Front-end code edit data
********************

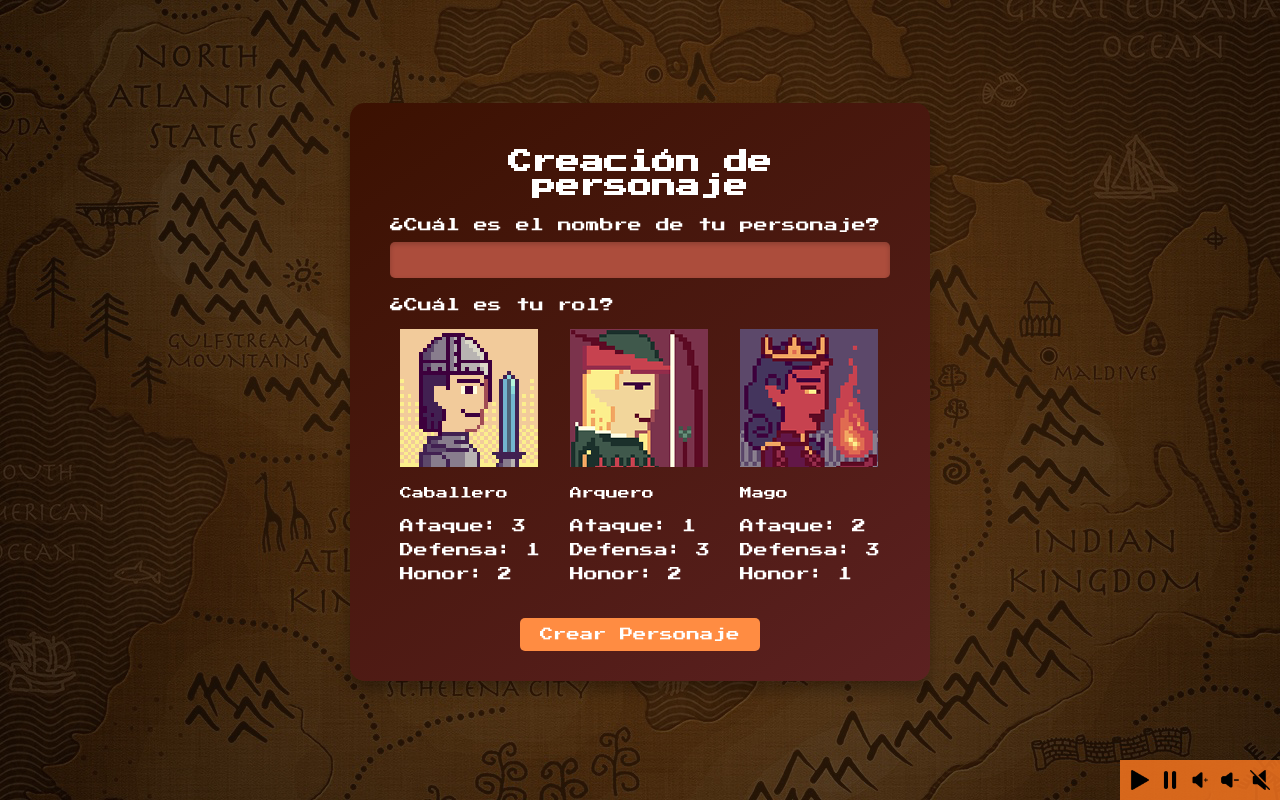
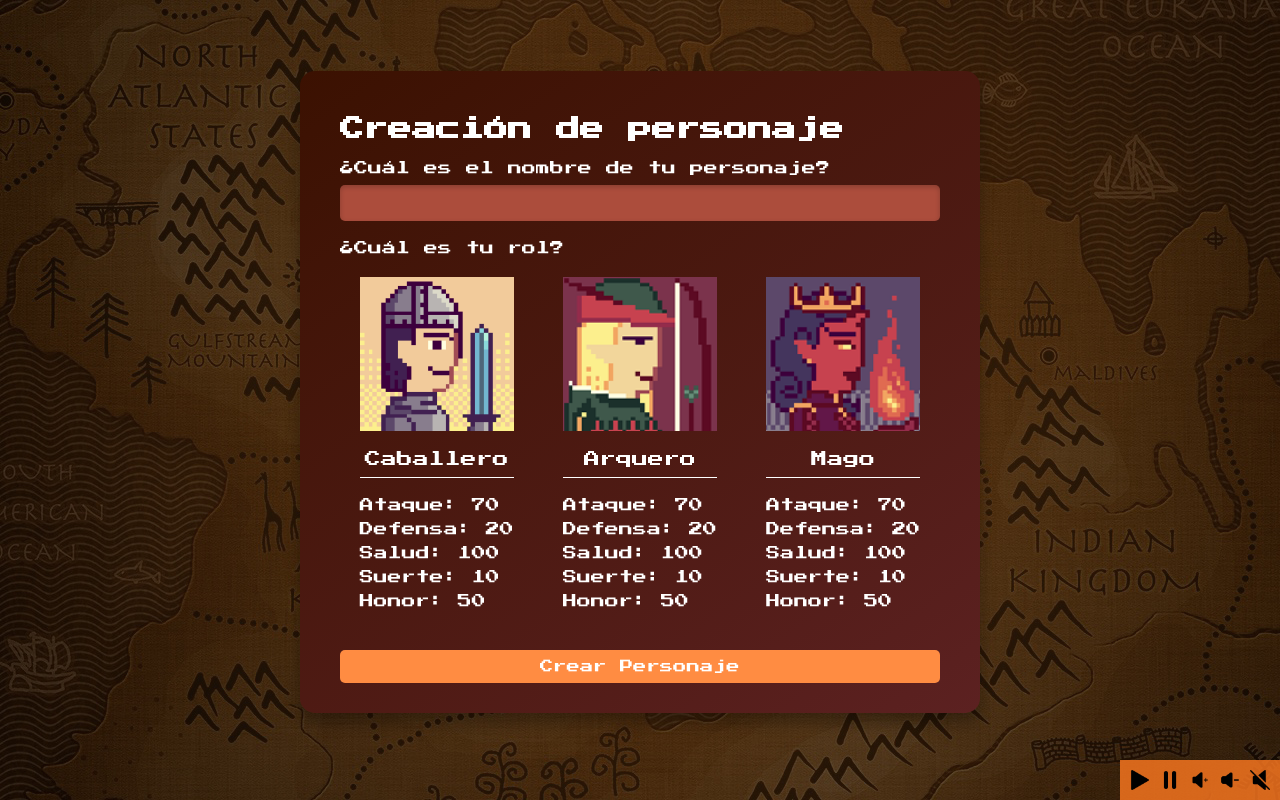
Before and after one commit to pedrouzcategui/dungeons_and_dragons, a PHP site: page /dungeons_and_dragons/create-character in a window 1280 px wide. Run offline with PHP 8.4, Linux system fonts and the light colour scheme; data comes from the database, SQL or seed files in the repository.

Commit message:
Final Files

```diff
--- a/App/Controllers/SeedController.php
+++ b/App/Controllers/SeedController.php
@@ -49,7 +49,7 @@ class SeedController
             Item::insert("Arma de soldado", "soldier-blade.png");
             Item::insert("Arma Maldita", "devil-blade.png");
             Item::insert("Armadura de Soldado", "iron-armor.png");
-            Item::insert("Armadura Divina", "gold-armor.png");
+            Item::insert("Armadura Divina", "gold-armor.webp");
 
             //**Dialogues */
             // #1
--- a/App/Models/Dialogue.php
+++ b/App/Models/Dialogue.php
@@ -52,7 +52,7 @@ class Dialogue
 
     // Insert a new dialogue
     // La razón por la que este método es estático, es porque no se necesita por el momento mantener el estado de la clase para uso posterior en otras operaciones, y esta clase solo se usa en el seeder, lo cuál facilita la acción de añadir clases.
-    public static function insert($is_character, $character_name, $chapter_id, $next_chapter_id, $text, $is_decision, $is_final, $is_ending = FALSE, $ending_id = NULL, $is_dice_throw = FALSE, $is_item = FALSE, $item_id = NULL)
+    public static function insert($is_character, $character_name, $chapter_id, $next_chapter_id, $text, $is_decision, $is_final, $is_ending = FALSE, $ending_id = NULL, $is_dice_throw = FALSE, $is_item = FALSE, $item_id = NULL, $is_stat_change = FALSE, $stat_change_id = NULL)
     {
         DB::query(
             "INSERT INTO dialogue (is_character, character_name, chapter_id, next_chapter_id, text, is_decision, is_final, is_ending, ending_id, is_dice_throw, is_item, item_id) VALUES(?, ?, ?, ?, ?, ?, ?, ?, ?, ?, ?, ?)",
--- a/App/Views/create-character/index.php
+++ b/App/Views/create-character/index.php
@@ -28,42 +28,24 @@ $classes = CharacterClass::getAll();
         <div class="form-group">
             <label class="text-sm">¿Cuál es tu rol?</label>
             <div class="role-options">
-                <label for="knight">
-                    <img src="assets/images/classes/knight.png" alt="knight.png" />
-                    <div class="flex justify-between items-center my-2">
-                        <span class="character_class_name">Caballero</span>
-                        <input type="radio" name="character_class" id="knight" value="1" checked>
-                    </div>
-                    <div class="flex flex-column text-sm gap-1">
-                        <span>Ataque: 3</span>
-                        <span>Defensa: 1</span>
-                        <span>Honor: 2</span>
-                    </div>
-                </label>
-                <label for="archer">
-                    <img src="assets/images/classes/archer.png" alt="archer.png" />
-                    <div class="flex justify-between items-center  my-2">
-                        <span class="character_class_name">Arquero</span>
-                        <input type="radio" name="character_class" id="archer" value="2">
-                    </div>
-                    <div class="flex flex-column text-sm gap-1">
-                        <span>Ataque: 1</span>
-                        <span>Defensa: 3</span>
-                        <span>Honor: 2</span>
-                    </div>
-                </label>
-                <label for="mage">
-                    <img src="assets/images/classes/mage.png" alt="mage.png" />
-                    <div class="flex justify-between items-center  my-2">
-                        <span class="character_class_name">Mago</span>
-                        <input type="radio" name="character_class" id="mage" value="3">
-                    </div>
-                    <div class="flex flex-column text-sm gap-1">
-                        <span>Ataque: 2</span>
-                        <span>Defensa: 3</span>
-                        <span>Honor: 1</span>
-                    </div>
-                </label>
+                <!-- I need to iterate from this point -->
+                <?php foreach ($classes as $index => $class): ?>
+                    <label for="<?= $class->getName() ?>">
+                        <img class="class_image" src="assets/images/classes/<?= $class->getName() ?>.png" alt="<?= $class->getName() ?>.png" />
+                        <div class="flex justify-between items-center my-2">
+                            <span class="character_class_name"><?= $class->getName() ?></span>
+                            <input type="radio" name="character_class" id="<?= $class->getName() ?>" value="<?= $index + 1 ?>" checked>
+                        </div>
+                        <div class="flex flex-column text-sm gap-1">
+                            <span>Ataque: <?= $class->getAttack() ?></span>
+                            <span>Defensa: <?= $class->getDefense() ?></span>
+                            <span>Salud: <?= $class->getHealth() ?></span>
+                            <span>Suerte: <?= $class->getLuck() ?></span>
+                            <span>Honor: <?= $class->getHonor() ?></span>
+                        </div>
+                    </label>
+                <?php endforeach; ?>
+                <!-- To this point -->
             </div>
         </div>
 
--- a/App/Views/create-character/styles.css
+++ b/App/Views/create-character/styles.css
@@ -19,8 +19,7 @@ form {
   border-radius: 15px;
   padding: 30px 40px;
   box-shadow: 0 10px 15px rgba(0, 0, 0, 0.3);
-  text-align: center;
-  max-width: 500px;
+  max-width: 600px;
   width: 100%;
 }
 
@@ -58,7 +57,7 @@ input[type="text"] {
 
 .role-options label {
   cursor: pointer;
-  padding: 5px;
+  padding: 10px;
   border: 2px solid transparent;
 }
 
@@ -81,8 +80,14 @@ input[type="text"] {
   opacity: 0.8;
 }
 
+.class_image {
+  text-align: center;
+  width: 100%;
+}
+
 button {
   background-color: #ff8c42;
+  width: 100%;
   color: #fff;
   border: none;
   border-radius: 5px;
@@ -105,5 +110,9 @@ button:active {
 }
 
 .character_class_name {
-  font-size: 12px;
+  font-size: 16px;
+  text-align: center;
+  width: 100%;
+  padding-bottom: 10px;
+  border-bottom: 1px solid white;
 }
```
Also changed, not shown: README.md, assets/images/classes/arquero.png (renamed from assets/images/classes/archer.png), assets/images/classes/caballero.png (renamed from assets/images/classes/knight.png), assets/images/classes/mago.png (renamed from assets/images/classes/mage.png), assets/images/icons/divine-armor.webp (renamed from assets/images/icons/gold-armor.webp).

********************

Exercise goal ::
Filter the entries above and return only the lines holding "label".

Response to this exercise ::
             <label class="text-sm">¿Cuál es tu rol?</label>
-                <label for="knight">
-                </label>
-                <label for="archer">
-                </label>
-                <label for="mage">
-                </label>
+                    <label for="<?= $class->getName() ?>">
+                    </label>
 .role-options label {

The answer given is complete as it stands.